Coral was the only competitor that ran ads promoting the semifinals and finals of the Eurovision song contest, which explains how it managed to maintain a significant lead throughout May.
These ads in particular were being displayed in the week leading up to the Eurovision song contest, which proves that timing really is everything – as is experimenting with messaging.
Of course, bidding on a range of keywords is important, too. Coral had this tactic down to a tee when it came to the Eurovision Song Contest, bidding on the keywords eurovision 2015 betting, eurovision song contest betting, eurovision betting, betting eurovision and eurovision bet. They made sure to cover all the bases.
Betfred’s ad copy, as you can see, is relatively generic. It doesn’t include any references to Eurovision at all, generally promoting the company’s deal instead: deposit £10 and get £30 free when you join.
With no specific reference to the contest, it comes as no surprise that the company didn’t manage to gain any traction before the competition, only increasing its share of clicks when Coral stepped back on the day of the Eurovision final.
Taking a look at Ladbrokes’ ad copy, it doesn’t seem to have been promoting anything different from the other competitors before the contest.
It does look like the company is already trying to prepare for next year’s competition, however, with this ad in particular running between May 24th and 26th – the days just after the Eurovision song contest.
The analysis would seem to further prove that Coral certainly had the best strategy – vigorously bidding on all keywords related to the Eurovision Song Contest and leaving its competitors out in the cold.
How Betfred and Ladbrokes Could Have Taken on Coral
From this data, it’s clear that Coral’s strategy was the most effective. Not only did they target the widest range of keywords, but they also used them clearly in ad copy to promote the events, making them more clickable than the generic ad copy that their competitors settled on.
By marketing both the Eurovision semi-finals and the final, Coral covered all necessary bases – both before, during, and after the event. They grabbed a hold of the market and kept a firm grip until just after the event was over.
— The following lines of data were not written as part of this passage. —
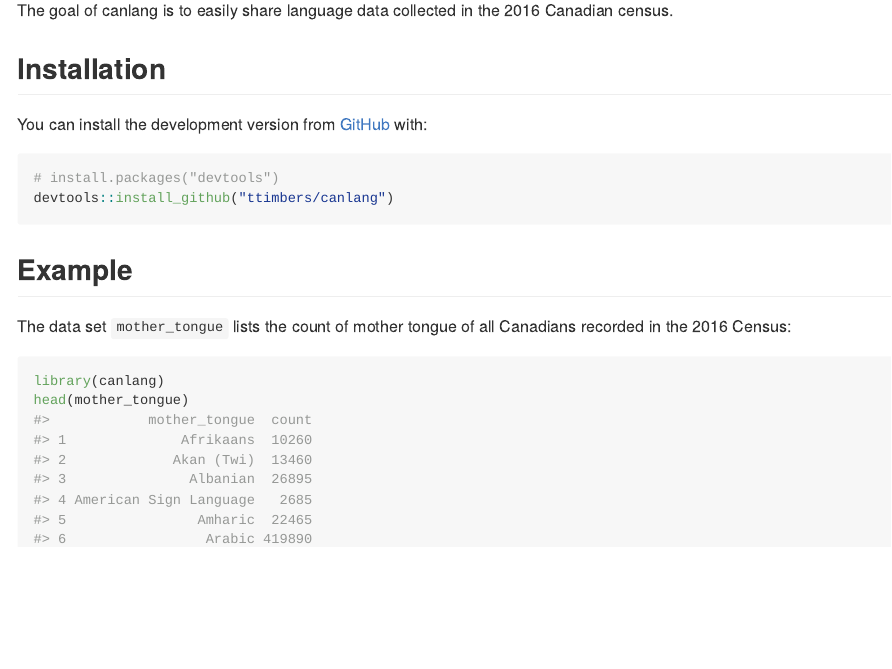
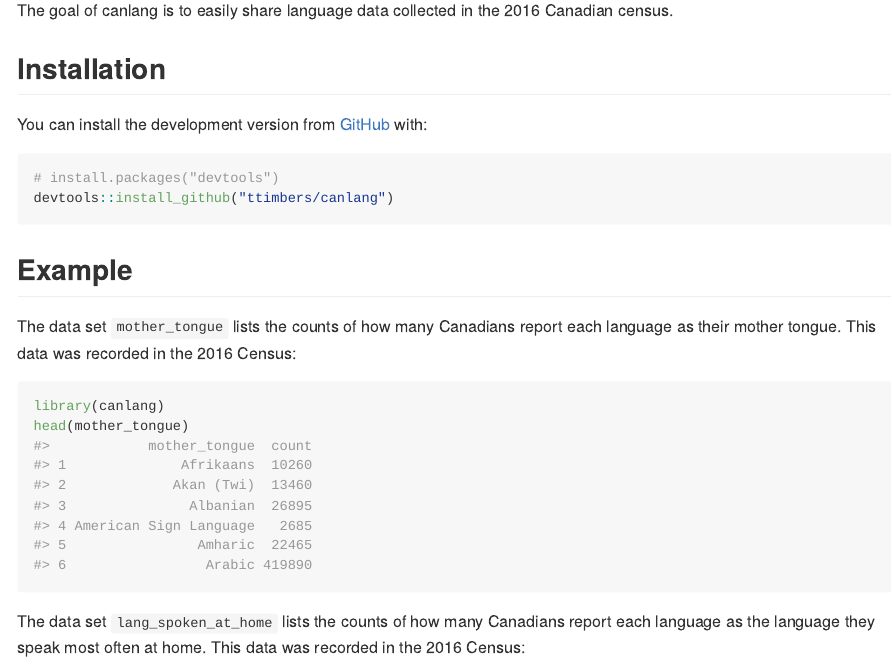
Before and after one commit to ttimbers/canlang, an R Markdown document (README.Rmd): the page in a window 1100 px wide, from 110 px down. The pictures show the output file README.md that the author committed with the source, drawn offline in the style of GitHub.

Commit message:
added example 2 to README

````diff
--- a/README.Rmd
+++ b/README.Rmd
@@ -30,9 +30,11 @@ devtools::install_github("ttimbers/canlang")
 ```
 ## Example
 
-The data set `mother_tongue` lists the count of mother tongue of all Canadians recorded in the 2016 Census:
+The data set `mother_tongue` lists the counts of how many Canadians report each language as their mother tongue. This data was recorded in the 2016 Census:
 
-```{r example}
+```{r example-1}
 library(canlang)
 head(mother_tongue)
 ```
+
+The data set `lang_spoken_at_home` lists the counts of how many Canadians report each language as the language they speak most often at home. This data was recorded in the 2016 Census:
````
Also changed, not shown: README.md, README.Rmd (5 more changed lines).
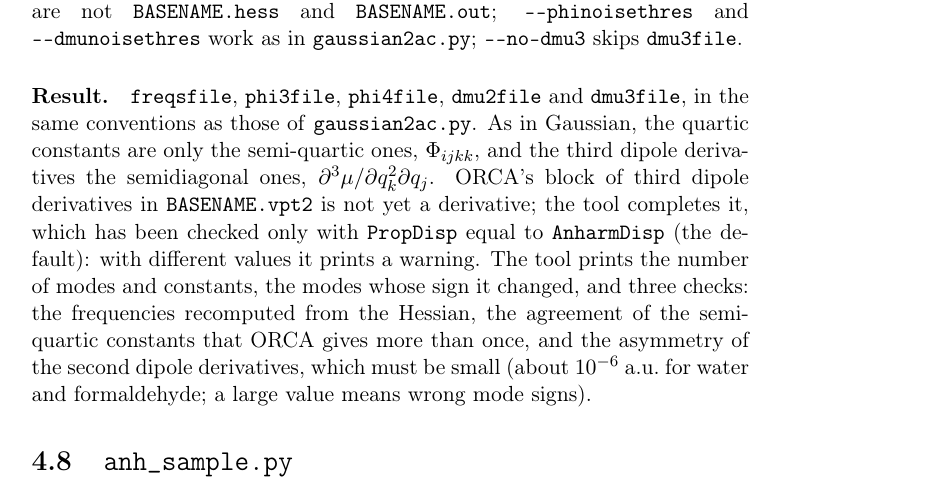
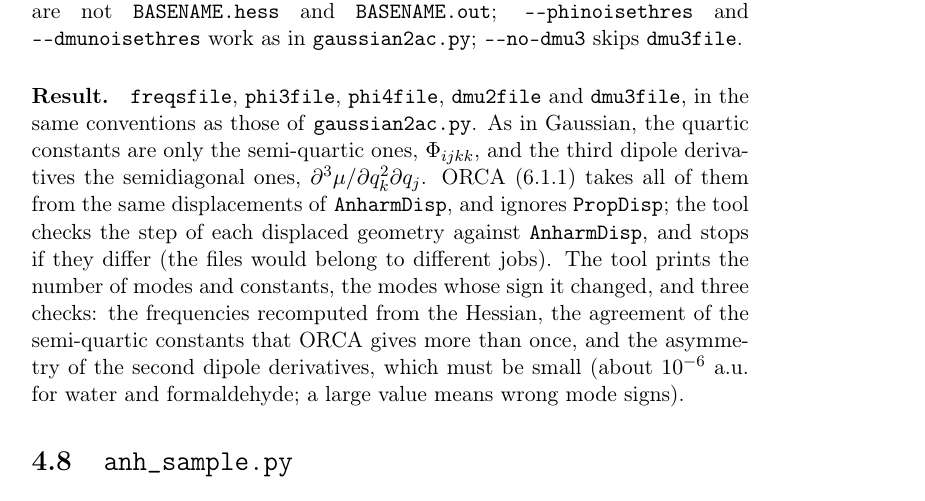
Before and after one commit to gmulas/AnharmoniCaOs-manual, a LaTeX document (manual.tex, which reads chapters/programs.tex): part of page 24 of 65, cut so that both start at the same text. Compiled offline with pdfLaTeX.

Commit message:
orca2ac.py: ORCA ignores PropDisp
Two ORCA 6.1.1 runs with AnharmDisp/PropDisp = 0.05/0.03 and 0.03/0.05
showed that all blocks of the .vpt2 file come from the displacements of
AnharmDisp, and the tool now uses it and checks the step of the displaced
geometries. Replace the caveat about PropDisp with that. make pdf: 65
pages, no undefined references.

Co-Authored-By: Claude Opus 5.5 <noreply@anthropic.com>
Claude-Session: https://claude.ai/code/session_012Ty3xLiUJLDvVUdnJaCrFk

```diff
--- a/chapters/programs.tex
+++ b/chapters/programs.tex
@@ -297,11 +297,11 @@ anh python3 TOOLS/orca2ac.py BASENAME.vpt2 [--outdir DIR]
 \file{dmu2file} and \file{dmu3file}, in the same conventions as those of
 \prog{gaussian2ac.py}. As in Gaussian, the quartic constants are only the
 semi-quartic ones, $\Phi_{ijkk}$, and the third dipole derivatives the
-semidiagonal ones, $\partial^3\mu/\partial q_k^2\partial q_j$. ORCA's
-block of third dipole derivatives in \file{BASENAME.vpt2} is not yet a
-derivative; the tool completes it, which has been checked only with
-\texttt{PropDisp} equal to \texttt{AnharmDisp} (the default): with
-different values it prints a warning. The tool prints
+semidiagonal ones, $\partial^3\mu/\partial q_k^2\partial q_j$. ORCA
+(6.1.1) takes all of them from the same displacements of
+\texttt{AnharmDisp}, and ignores \texttt{PropDisp}; the tool checks the
+step of each displaced geometry against \texttt{AnharmDisp}, and stops if
+they differ (the files would belong to different jobs). The tool prints
 the number of modes and constants, the modes whose sign it changed, and
 three checks: the frequencies recomputed from the Hessian, the agreement
 of the semi-quartic constants that ORCA gives more than once, and the
```
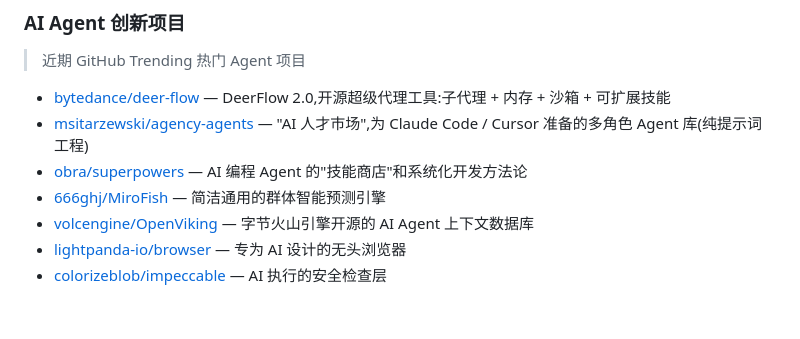
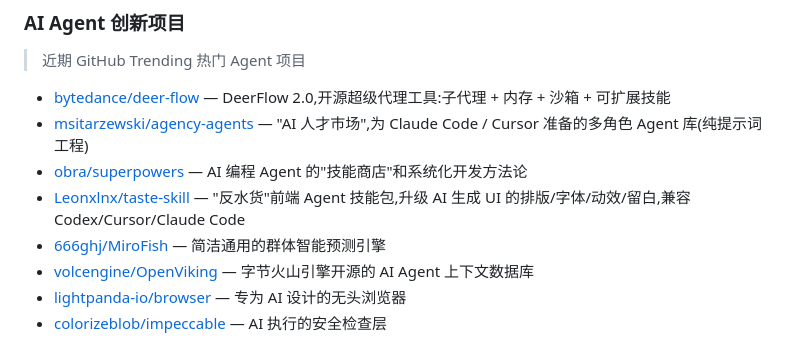
Before and after one commit to liuxinyao123/github-awesome, a Markdown page: README.md, the part around the change. GitHub-like rendering; blank space fills up the shorter version.

Commit message:
Add Leonxlnx/taste-skill to AI Agent 创新项目 category

```diff
--- a/README.md
+++ b/README.md
@@ -53,6 +53,7 @@
 - [bytedance/deer-flow](https://github.com/bytedance/deer-flow) — DeerFlow 2.0,开源超级代理工具:子代理 + 内存 + 沙箱 + 可扩展技能
 - [msitarzewski/agency-agents](https://github.com/msitarzewski/agency-agents) — "AI 人才市场",为 Claude Code / Cursor 准备的多角色 Agent 库(纯提示词工程)
 - [obra/superpowers](https://github.com/obra/superpowers) — AI 编程 Agent 的"技能商店"和系统化开发方法论
+- [Leonxlnx/taste-skill](https://github.com/Leonxlnx/taste-skill) — "反水货"前端 Agent 技能包,升级 AI 生成 UI 的排版/字体/动效/留白,兼容 Codex/Cursor/Claude Code
 - [666ghj/MiroFish](https://github.com/666ghj/MiroFish) — 简洁通用的群体智能预测引擎
 - [volcengine/OpenViking](https://github.com/volcengine/OpenViking) — 字节火山引擎开源的 AI Agent 上下文数据库
 - [lightpanda-io/browser](https://github.com/lightpanda-io/browser) — 专为 AI 设计的无头浏览器
```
No Adthena client data was used to write this post.
(Main image credit: Daniel Aragay/flickr)